I stayed there trying to bother as little as possible (hard with a big backpack and trying to take decent photos). I watched an apprentice deep fry and dish up the fishchips (fish & chips-flavoured ribbons served in a cone of “newspaper”). Then Diego helped her dish up a dish with different kinds of garlic (it was the first time I saw Japanese black garlic) and then he showed his team a new dish that involved seafood and avocado powder. Great stuff.

Plating garlic dish

Diego giving instructions to staff

Diego showing how to plate new dish

Plating new dish

Plating new dish

Here’s the translation for those who can’t read Spanish :)

Peruvian Diego Muñoz returns to exclusive kitchen in Sydney

At age 34 and with excellent references in his resume (Relais & Château’s Girasol restaurant, Silversea Cruise’s Silver Wind restaurant and El Bulli in Spain), chef Diego Muñoz from Lima has returned to Bilson’s after two years working in Perú.

Bilson’s, owned by chef and restaurateur Tony Bilson, known as the godfather of Australian cuisine, is ranked among the top restaurants in the country. It was awarded three hats in the famous Sydney Morning Herald’s Good Food Guide in years 2007, 2008 and 2009. Diego worked as a sous chef in the restaurant in 2006/7 and 2008/9 and came back this February to lead the kitchen.

In only three months of work Diego has re-structured the menu; the restaurant no longer offers dishes a la carte, but only degustation menus: two omnivore, two vegetarian, both with a 10-dish “Grande” version and a 7-dish “Petite” version. On top of that, this month a 15-dish super menu was launched, which summarizes the best of the other four, costs $280, and has caused controversy in the media and the web.

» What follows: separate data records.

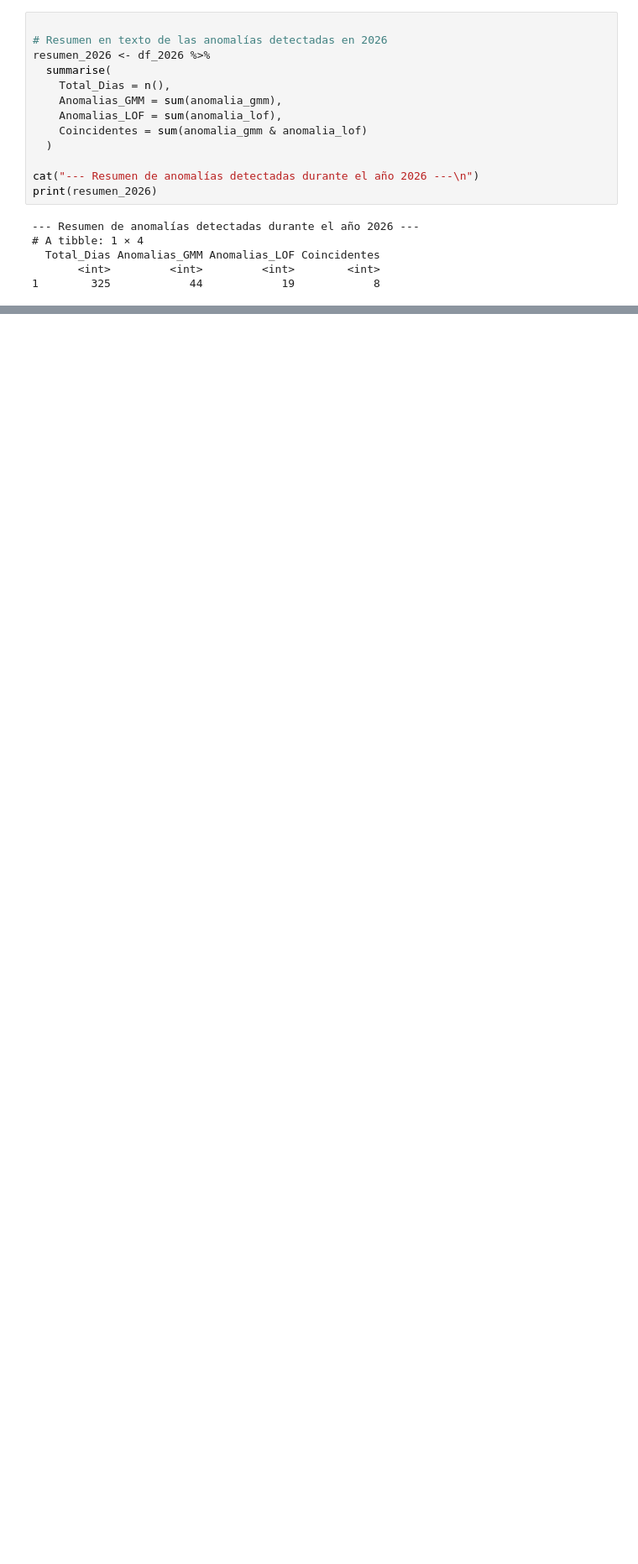
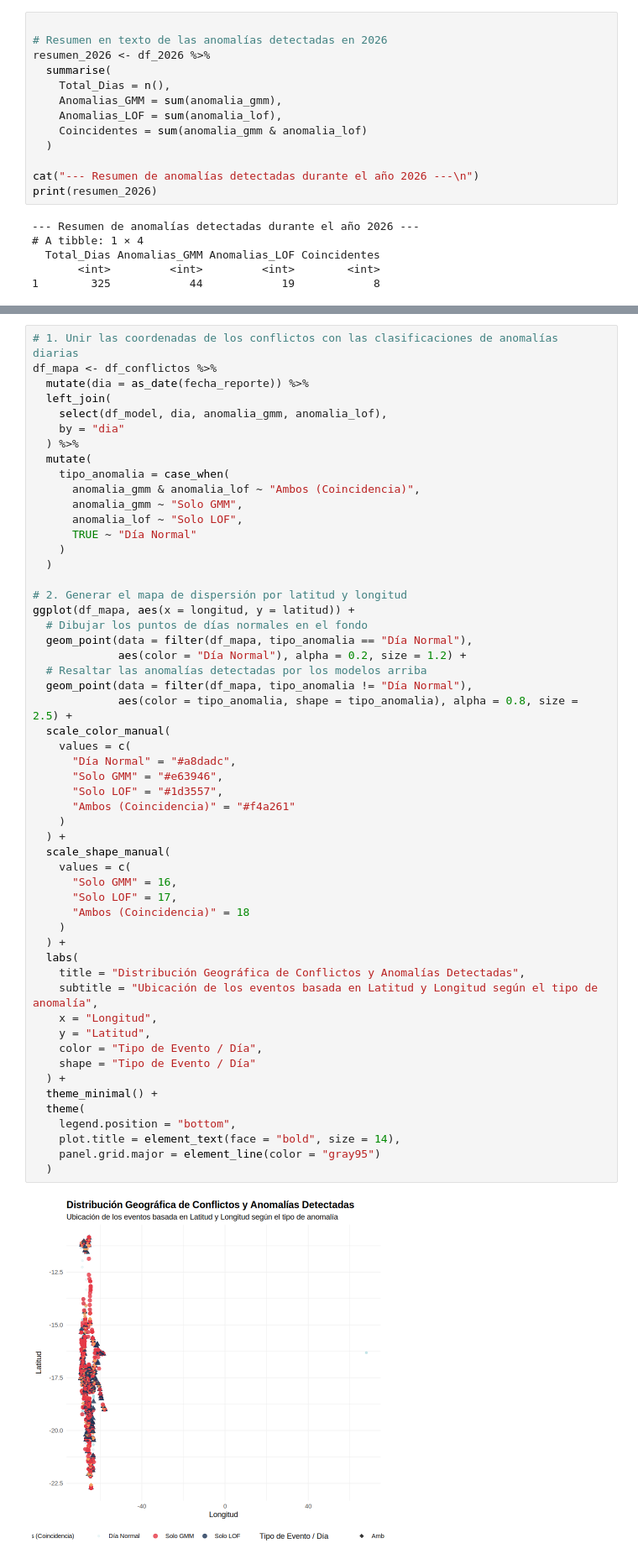
Before and after one commit to AleAsesino/mineriaDatosAnomaliasABCcarreteras, a Jupyter notebook: preprocesamientoABCV1.ipynb, the cells around one changed output, grey strips where cells are left out. Shown at 84% size. Cells and saved outputs as stored; diff of their text form; blank space fills up the shorter version.

```diff
--- a/preprocesamientoABCV1.ipynb
+++ b/preprocesamientoABCV1.ipynb
@@ -490,0 +577,56 @@ print(resumen_2026)
+# %%
+# 1. Unir las coordenadas de los conflictos con las clasificaciones de anomalías diarias
+df_mapa <- df_conflictos %>%
+  mutate(dia = as_date(fecha_reporte)) %>%
+  left_join(
+    select(df_model, dia, anomalia_gmm, anomalia_lof),
+    by = "dia"
+  ) %>%
+  mutate(
+    tipo_anomalia = case_when(
+      anomalia_gmm & anomalia_lof ~ "Ambos (Coincidencia)",
+      anomalia_gmm ~ "Solo GMM",
+      anomalia_lof ~ "Solo LOF",
+      TRUE ~ "Día Normal"
+    )
+  )
+
+# 2. Generar el mapa de dispersión por latitud y longitud
+ggplot(df_mapa, aes(x = longitud, y = latitud)) +
+  # Dibujar los puntos de días normales en el fondo
+  geom_point(data = filter(df_mapa, tipo_anomalia == "Día Normal"),
+             aes(color = "Día Normal"), alpha = 0.2, size = 1.2) +
+  # Resaltar las anomalías detectadas por los modelos arriba
+  geom_point(data = filter(df_mapa, tipo_anomalia != "Día Normal"),
+             aes(color = tipo_anomalia, shape = tipo_anomalia), alpha = 0.8, size = 2.5) +
+  scale_color_manual(
+    values = c(
+      "Día Normal" = "#a8dadc",
+      "Solo GMM" = "#e63946",
+      "Solo LOF" = "#1d3557",
+      "Ambos (Coincidencia)" = "#f4a261"
+    )
+  ) +
+  scale_shape_manual(
+    values = c(
+      "Solo GMM" = 16,
+      "Solo LOF" = 17,
+      "Ambos (Coincidencia)" = 18
+    )
+  ) +
+  labs(
+    title = "Distribución Geográfica de Conflictos y Anomalías Detectadas",
+    subtitle = "Ubicación de los eventos basada en Latitud y Longitud según el tipo de anomalía",
+    x = "Longitud",
+    y = "Latitud",
+    color = "Tipo de Evento / Día",
+    shape = "Tipo de Evento / Día"
+  ) +
+  theme_minimal() +
+  theme(
+    legend.position = "bottom",
+    plot.title = element_text(face = "bold", size = 14),
+    panel.grid.major = element_line(color = "gray95")
+  )
+# %% [output]
+[figure, added]
```
Also changed, not shown: parts of 6 cells of this notebook.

Maybe one of the biggest challenges for the chef has been to transform Bilson’s cuisine, which had a strong classic French influence. “We’re trying to do a cuisine that’s more modern, more oriented to the product and much lighter, more fun, a little bit more surprising, too”, he said. The response has been mixed, on one hand some old customers have been shocked, but a big share of the market, customers -mainly young- searching for new experiences, are delighted.

His kitchen team is also very young and multicultural. A few Australians, a French, a Korean and a Nepalese are the pieces of this machinery that Diego leads aiming for excellence.

Bilson’s menus are dynamic because they adapt to produce seasonality and reveal the chef’s strong preference for Australian seafood. There are no Peruvian ingredients in the menus yet but that’s not a definite “no” for Diego. For him the world is so globalized that barriers are disappearing also in the kitchen; now, for example, quinoa is everywhere and is no longer a product that people necessarily know as “typically Peruvian”.

Passionate about the topic of Peruvian natural resources, Diego had the opportunity of being part of Mistura 2009 and 2010, as well as to sow potatoes with the farmers in Urubamba, at 4000 metres above sea level, “a magic moment”, according to him. “Our true richness is the renewable products like corn, potatoes, chilies, the sea, those that if we knew how to exploit them, would be Perú’s richness, with the cooks as soldiers”. He also emphasized the importance of standardising the naming of produce and of giving cooking graduates the opportunity to practice in professional kitchens. “There is still a lot to do, that’s why I’m dying to be there and be part of it.”

Regarding that, Diego said he was willing to come back to Perú next year to start investigating and open a restaurant suited to the market and based on exploration.

The original article can be found here.